Coma Regalia: I actually had a project for a little while that was strictly covers. I was re-working most of them. There’s also a “secret” cover set that we want to do given the chance where the songs are sort of half worked over. With this song though, I did very little except change one of the drum parts a little because I just couldn’t get it to make sense to me the original way.
Todos Caerán: First, I listen to the song, then I pick up my guitar and dance upon its fretboard until desirable noises akin to the song I’m covering begin to emanate from my speaker cabinet. Once I have it learned, I either expect everyone else to have learned it in their free time, or we go through it together. I believe, for this cover, we were interested in doing a faithful reproduction because Tigers is one of Orchid’s more high-profile songs. Failure to do it justice would have resulted in crucifixion or worse, blacklisting from a reputable interwebs forum like CMHWAK.
Republic Of Dreams: There’s no usual process. We’re usually not covering songs. With Eye Gouger we sure would have liked to give it a specific R.O.D. touch, but there simply wasn’t time for us to do that kind of tweaking. But we also didn’t try to perfectly copy it. We just played it how it came out of us. No big pondering and reflection, just raw and fast, just what we like about the song.
Foxes: We definitely wanted to re-work the cover. We really like using dynamics to switch the feel of the song. After we jammed it a few times we dug the basic four to floor, quarter note feel that we found. It felt like we were slowly climbing a mountain to punch the boss from a video game in the face. The simplicity of quarter notes is great.
With that being said, we didnt want to lose the agression the whole song has, which is why chose to keep the middle of the song pretty true to its roots, then sludging our way to final climax. I think recording drums without a click and keeping the guitar tones and layers basic helped us not stray too far from the original. Like everyone else, we have no idea what the end lyrics are, so we kinda just did our own thing haha. I dont remember where the idea of getting our friend Mitch from Lila Chanesar to help with vocals came from but I think worked well.
Carrion Spring: For covering this song, we wanted nothing more than it to be some sort of homage to the legacy of Orchid. I don’t think there is any one Orchid recording that has an absolute tonal clarity. This kind of sound was exemplified in their style of playing and in the style of their recordings.
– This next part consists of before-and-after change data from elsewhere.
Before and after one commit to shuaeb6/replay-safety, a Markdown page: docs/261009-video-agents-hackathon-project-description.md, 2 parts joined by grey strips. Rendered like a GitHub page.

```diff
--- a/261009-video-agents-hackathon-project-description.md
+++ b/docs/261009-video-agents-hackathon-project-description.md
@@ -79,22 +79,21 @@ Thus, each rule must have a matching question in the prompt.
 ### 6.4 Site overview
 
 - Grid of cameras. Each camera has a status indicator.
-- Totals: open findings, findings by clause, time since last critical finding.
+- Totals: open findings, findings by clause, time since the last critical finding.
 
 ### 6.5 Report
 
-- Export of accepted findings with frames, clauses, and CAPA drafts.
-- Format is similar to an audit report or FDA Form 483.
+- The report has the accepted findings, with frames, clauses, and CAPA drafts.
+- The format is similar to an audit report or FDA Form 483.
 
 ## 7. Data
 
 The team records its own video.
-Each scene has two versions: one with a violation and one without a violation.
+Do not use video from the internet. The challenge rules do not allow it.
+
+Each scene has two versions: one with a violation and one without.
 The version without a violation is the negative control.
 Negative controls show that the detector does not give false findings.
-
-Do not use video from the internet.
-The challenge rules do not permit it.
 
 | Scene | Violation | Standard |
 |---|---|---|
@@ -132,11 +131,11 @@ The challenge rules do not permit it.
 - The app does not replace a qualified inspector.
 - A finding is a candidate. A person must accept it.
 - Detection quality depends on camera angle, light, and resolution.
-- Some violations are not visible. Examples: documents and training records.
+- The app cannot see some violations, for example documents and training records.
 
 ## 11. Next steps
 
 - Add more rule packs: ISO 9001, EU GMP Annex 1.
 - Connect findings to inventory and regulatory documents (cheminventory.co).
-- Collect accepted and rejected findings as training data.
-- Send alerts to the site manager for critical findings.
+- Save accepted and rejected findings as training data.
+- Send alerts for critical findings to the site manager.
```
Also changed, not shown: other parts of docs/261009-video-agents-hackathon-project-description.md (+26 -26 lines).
This has always been a great influence on the way our band enjoys hearing music, and how we treat our own music. Because every note, lyric, and beat isn’t distinctly heard evenly all thorough out, specifically when compared to the more cookie-cutter industrial standardizations of modern music production, it helps to create something slightly mysterious about they were doing. It’s as if the overall vibe and aesthetic of the music was more of the goal, rather than being concerned too much with technical convolutedness or vacuity. We wanted to also try and capture the excitement that typically happens during the nascence of creating and/or performing… we learned and recorded the song within just a few hours time, using a more minimal set up of mic’ing and mixing techniques than that of our usual approach. I even mastered the song myself, which is something that I hardly know anything about, in a more professional sense. We also have two guitarists in our band, and wanted to play the song closer to our style, without abandoning the actual structure and idea of Orchid’s original version. We ended up even playing in our key, rather than theirs, hopefully combing a little bit of re-working with some faithfulness.
You’ll Live: We all just kind of listened to the song and taught it to ourselves and then jammed it out as band a couple times before recording it. We tried to go in the middle of a faithful cover with our own sound.
We’d like to thank Darren and all the bands involved here, thanks for reading.
Check back tomorrow for a full review of every track from the tribute!